==== SUPPLIED RECORDS ====
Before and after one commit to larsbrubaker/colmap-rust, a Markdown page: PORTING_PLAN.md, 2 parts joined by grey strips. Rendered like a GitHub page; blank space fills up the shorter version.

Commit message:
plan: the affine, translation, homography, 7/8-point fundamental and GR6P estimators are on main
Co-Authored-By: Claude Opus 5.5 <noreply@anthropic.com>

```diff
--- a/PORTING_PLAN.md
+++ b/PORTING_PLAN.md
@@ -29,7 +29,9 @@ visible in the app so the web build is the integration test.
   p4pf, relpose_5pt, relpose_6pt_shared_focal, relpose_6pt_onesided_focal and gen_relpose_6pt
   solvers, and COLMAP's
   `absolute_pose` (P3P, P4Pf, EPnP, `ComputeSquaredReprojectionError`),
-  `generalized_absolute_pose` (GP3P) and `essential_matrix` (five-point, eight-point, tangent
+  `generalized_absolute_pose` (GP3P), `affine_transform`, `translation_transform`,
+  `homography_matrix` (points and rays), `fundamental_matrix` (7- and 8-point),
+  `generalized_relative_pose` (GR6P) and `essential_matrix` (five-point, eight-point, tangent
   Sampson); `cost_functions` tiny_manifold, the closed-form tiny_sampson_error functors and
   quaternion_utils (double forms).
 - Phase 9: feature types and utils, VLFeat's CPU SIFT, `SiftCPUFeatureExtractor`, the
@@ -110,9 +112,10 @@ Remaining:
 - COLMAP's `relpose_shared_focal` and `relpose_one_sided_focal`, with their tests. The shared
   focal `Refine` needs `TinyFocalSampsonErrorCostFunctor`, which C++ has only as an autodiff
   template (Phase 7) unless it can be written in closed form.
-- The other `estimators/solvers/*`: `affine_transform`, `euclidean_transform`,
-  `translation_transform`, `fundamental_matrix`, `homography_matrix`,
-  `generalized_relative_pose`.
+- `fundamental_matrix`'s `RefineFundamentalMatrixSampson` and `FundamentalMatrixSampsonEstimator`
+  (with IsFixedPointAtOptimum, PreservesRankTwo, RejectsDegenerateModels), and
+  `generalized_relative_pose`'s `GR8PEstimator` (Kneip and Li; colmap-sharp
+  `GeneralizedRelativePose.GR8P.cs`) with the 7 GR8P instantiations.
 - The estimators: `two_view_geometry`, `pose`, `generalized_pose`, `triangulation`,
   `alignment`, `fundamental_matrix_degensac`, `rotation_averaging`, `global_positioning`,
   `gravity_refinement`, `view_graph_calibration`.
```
====
==== SUPPLIED RECORDS ====
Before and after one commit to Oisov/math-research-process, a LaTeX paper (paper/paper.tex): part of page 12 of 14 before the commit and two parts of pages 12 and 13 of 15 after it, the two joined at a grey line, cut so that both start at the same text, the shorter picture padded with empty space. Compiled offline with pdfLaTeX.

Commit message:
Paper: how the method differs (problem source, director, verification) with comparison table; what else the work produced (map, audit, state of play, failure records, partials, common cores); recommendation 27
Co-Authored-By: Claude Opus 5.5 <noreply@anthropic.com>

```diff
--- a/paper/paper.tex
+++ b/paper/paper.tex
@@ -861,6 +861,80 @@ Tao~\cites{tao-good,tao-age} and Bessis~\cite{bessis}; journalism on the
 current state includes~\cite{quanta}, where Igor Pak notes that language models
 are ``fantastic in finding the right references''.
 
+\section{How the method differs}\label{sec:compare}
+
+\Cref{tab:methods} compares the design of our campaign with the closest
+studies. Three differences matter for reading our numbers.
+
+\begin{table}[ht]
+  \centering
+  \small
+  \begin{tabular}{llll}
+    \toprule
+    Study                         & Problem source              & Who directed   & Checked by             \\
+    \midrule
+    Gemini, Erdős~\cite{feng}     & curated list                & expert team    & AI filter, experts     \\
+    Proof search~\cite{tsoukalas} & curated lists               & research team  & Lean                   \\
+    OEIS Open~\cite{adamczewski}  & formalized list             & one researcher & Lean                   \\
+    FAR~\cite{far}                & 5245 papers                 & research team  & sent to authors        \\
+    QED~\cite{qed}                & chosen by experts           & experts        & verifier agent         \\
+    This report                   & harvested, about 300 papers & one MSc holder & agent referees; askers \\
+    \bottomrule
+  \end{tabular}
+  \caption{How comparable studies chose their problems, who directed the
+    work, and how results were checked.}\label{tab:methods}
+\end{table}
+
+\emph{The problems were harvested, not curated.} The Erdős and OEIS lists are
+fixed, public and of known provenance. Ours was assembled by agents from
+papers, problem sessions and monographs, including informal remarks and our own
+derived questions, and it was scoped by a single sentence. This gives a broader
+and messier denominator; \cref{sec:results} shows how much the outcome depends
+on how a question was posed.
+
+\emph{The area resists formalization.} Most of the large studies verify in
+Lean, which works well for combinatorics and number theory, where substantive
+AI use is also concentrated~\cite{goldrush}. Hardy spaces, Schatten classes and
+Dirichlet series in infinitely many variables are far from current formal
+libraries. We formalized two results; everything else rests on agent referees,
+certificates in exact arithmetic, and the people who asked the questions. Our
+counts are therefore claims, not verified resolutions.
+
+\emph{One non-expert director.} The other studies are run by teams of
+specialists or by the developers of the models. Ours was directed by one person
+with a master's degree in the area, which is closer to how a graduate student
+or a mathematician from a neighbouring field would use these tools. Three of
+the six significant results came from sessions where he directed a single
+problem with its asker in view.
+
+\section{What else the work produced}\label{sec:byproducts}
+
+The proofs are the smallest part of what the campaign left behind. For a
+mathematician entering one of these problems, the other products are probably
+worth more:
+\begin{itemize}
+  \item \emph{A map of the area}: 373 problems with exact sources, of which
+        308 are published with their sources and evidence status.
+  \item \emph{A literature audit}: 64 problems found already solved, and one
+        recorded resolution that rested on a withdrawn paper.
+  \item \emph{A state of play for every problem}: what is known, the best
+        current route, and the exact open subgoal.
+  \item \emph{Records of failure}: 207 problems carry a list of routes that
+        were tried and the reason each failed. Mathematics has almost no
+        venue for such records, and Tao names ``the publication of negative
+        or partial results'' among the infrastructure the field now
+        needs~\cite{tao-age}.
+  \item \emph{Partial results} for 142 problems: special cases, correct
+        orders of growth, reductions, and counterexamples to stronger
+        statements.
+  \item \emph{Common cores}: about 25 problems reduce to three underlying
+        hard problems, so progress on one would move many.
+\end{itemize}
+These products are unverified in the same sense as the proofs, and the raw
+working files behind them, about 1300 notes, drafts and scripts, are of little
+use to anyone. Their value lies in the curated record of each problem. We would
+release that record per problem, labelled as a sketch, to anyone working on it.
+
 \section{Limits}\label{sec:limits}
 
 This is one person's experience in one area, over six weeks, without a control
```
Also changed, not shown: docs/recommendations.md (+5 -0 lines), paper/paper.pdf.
====
## INSTRUCTIONS TO FOLLOW
The expected answer is every line in the data above that carries the string "begin".

## SOLUTION
+\begin{table}[ht]
+  \begin{tabular}{llll}
+\begin{itemize}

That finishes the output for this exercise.